On his sea voyage home from the Yalta Conference in February 1945, Roosevelt made a personal pitch to King Ibn Saud of Saudi Arabia to coexist with Jews in Palestine, enumerating why such an arrangement could be beneficial to both parties. He was rebuffed coldly. Two months later, an exhausted, enfeebled chief executive died at his Warm Springs, Georgia, retreat.

Where do we set the bar with FDR to calibrate both his relationship with the Jews and his efforts or lack thereof to save them? Dr. Breitman and Dr. Lichtman establish a series of baselines defined by the political, economic and cultural realities of the day, the priorities of war, and the assets and liabilities of Roosevelt’s dazzling virtuosity.

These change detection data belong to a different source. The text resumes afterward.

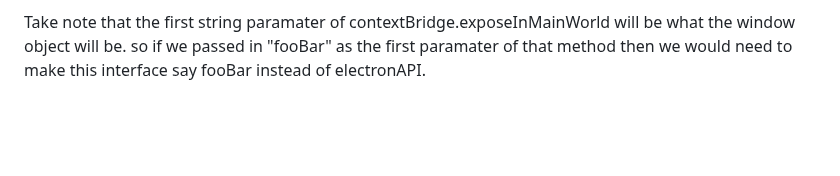
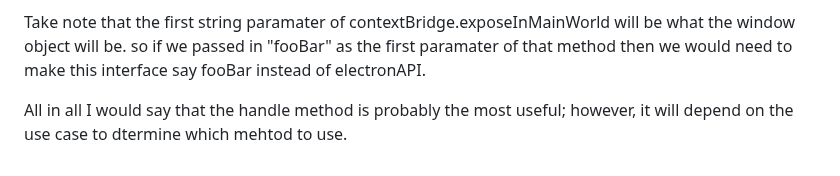
Before and after one commit to woodman231/electron_ipc, a Markdown page: README.md, the part around the change. Rendered like a GitHub page; blank space fills up the shorter version.

```diff
--- a/README.md
+++ b/README.md
@@ -139,3 +139,5 @@ without this then the render will complain that electronAPI is not on the window
 
 Take note that the first string paramater of contextBridge.exposeInMainWorld will be what the window object will be. so if we passed in "fooBar" as
 the first paramater of that method then we would need to make this interface say fooBar instead of electronAPI.
+
+All in all I would say that the handle method is probably the most useful; however, it will depend on the use case to dtermine which mehtod to use.
```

It should be readily apparent that he did more for Jews at home and abroad than would have Herbert Hoover, Alf Landon, Wendell Willkie, or Thomas Dewey. Or that he won the war faster than any of them would have if they had been commander in chief. All except possibly Hoover and Willkie seemed to lack his instincts on humanitarian issues. And all were woefully short of his political acumen.

Yet FDR leaves many Jews feeling somewhere between disappointment and bitterness. Is this more a function of hindsight and subsequent revelation rather than the drumbeat of real-time history unfolding? Although FDR ached consistently for the Jews, Dr. Breitman and Dr. Lichtman emphasize that he was often hobbled or overridden by his internal political instincts and external political realities, some as unappetizing as his need to get into bed with southern segregationist Democrats.

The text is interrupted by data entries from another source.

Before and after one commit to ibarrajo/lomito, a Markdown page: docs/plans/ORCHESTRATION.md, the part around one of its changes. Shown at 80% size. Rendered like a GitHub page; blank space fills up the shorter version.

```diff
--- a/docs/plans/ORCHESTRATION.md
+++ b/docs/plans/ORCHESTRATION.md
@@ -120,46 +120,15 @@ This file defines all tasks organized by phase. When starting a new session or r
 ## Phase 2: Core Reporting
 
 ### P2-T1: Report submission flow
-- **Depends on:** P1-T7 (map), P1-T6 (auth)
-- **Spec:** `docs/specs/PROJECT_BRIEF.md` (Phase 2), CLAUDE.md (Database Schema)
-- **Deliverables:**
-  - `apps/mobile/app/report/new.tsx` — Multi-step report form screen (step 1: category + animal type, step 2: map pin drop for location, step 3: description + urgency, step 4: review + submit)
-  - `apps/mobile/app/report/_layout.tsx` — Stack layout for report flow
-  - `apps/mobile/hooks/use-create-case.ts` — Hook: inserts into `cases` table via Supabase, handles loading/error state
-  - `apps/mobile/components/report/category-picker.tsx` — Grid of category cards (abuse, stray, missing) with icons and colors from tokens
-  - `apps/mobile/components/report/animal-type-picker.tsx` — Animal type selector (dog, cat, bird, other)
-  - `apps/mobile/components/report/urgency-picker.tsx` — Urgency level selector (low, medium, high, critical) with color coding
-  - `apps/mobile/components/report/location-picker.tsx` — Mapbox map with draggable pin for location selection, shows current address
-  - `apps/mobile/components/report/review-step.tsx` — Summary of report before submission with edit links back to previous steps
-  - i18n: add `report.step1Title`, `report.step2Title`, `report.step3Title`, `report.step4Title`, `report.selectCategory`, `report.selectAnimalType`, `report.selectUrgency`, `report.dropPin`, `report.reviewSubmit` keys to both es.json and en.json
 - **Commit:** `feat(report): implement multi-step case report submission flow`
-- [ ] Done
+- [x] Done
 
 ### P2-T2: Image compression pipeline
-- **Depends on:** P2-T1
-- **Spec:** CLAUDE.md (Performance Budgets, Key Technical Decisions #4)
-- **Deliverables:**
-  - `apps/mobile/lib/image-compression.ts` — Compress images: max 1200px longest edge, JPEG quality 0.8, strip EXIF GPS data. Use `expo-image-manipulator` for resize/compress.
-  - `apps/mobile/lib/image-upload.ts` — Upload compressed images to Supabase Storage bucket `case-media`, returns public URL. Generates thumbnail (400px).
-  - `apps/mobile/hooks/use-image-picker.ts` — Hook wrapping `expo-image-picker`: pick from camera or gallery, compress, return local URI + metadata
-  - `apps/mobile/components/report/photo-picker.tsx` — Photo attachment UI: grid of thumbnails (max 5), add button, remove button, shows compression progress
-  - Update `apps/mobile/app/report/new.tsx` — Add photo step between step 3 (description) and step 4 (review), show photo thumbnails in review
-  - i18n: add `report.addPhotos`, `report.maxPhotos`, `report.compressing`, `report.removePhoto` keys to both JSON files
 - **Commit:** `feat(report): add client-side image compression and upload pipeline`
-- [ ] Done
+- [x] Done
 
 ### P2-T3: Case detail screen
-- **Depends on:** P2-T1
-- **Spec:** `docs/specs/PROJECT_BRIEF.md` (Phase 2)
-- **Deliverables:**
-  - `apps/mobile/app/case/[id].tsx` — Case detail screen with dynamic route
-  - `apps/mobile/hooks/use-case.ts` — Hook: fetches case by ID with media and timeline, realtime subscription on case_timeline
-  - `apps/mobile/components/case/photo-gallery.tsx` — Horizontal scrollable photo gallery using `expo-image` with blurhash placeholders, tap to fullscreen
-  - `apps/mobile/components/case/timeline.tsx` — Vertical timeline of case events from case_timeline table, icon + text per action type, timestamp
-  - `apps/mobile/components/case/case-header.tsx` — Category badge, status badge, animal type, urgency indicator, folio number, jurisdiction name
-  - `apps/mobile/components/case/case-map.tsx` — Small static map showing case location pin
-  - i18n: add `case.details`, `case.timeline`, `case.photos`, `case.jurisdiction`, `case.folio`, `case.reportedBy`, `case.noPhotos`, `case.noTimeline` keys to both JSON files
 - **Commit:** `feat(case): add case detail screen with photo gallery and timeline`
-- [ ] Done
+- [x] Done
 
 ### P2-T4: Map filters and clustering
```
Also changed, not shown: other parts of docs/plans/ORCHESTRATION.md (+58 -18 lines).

While this book will not – and should not – still the debate, it adds several layers of complexity and perspective to the FDR portrait. It may even sway certain readers enough to add a plus or a minus sign to grading him out at a B on his handling of the Jewish challenge, although a scholastic mark seems almost pitifully mocking and insufficient considering the enormity of the stakes.

Dr. Breitman and Dr. Lichtman pay their subject grudging respect throughout by noting, as one aide said, that FDR had the ability to turn empathy on and off like a faucet. With the Jews it was mostly on, but, unfortunately, he produced only a trickle when a torrent was needed.

Jonathan E. Lazarus is a former news editor of The Star-Ledger. His parents were ardent Roosevelt supporters and he tends in that direction.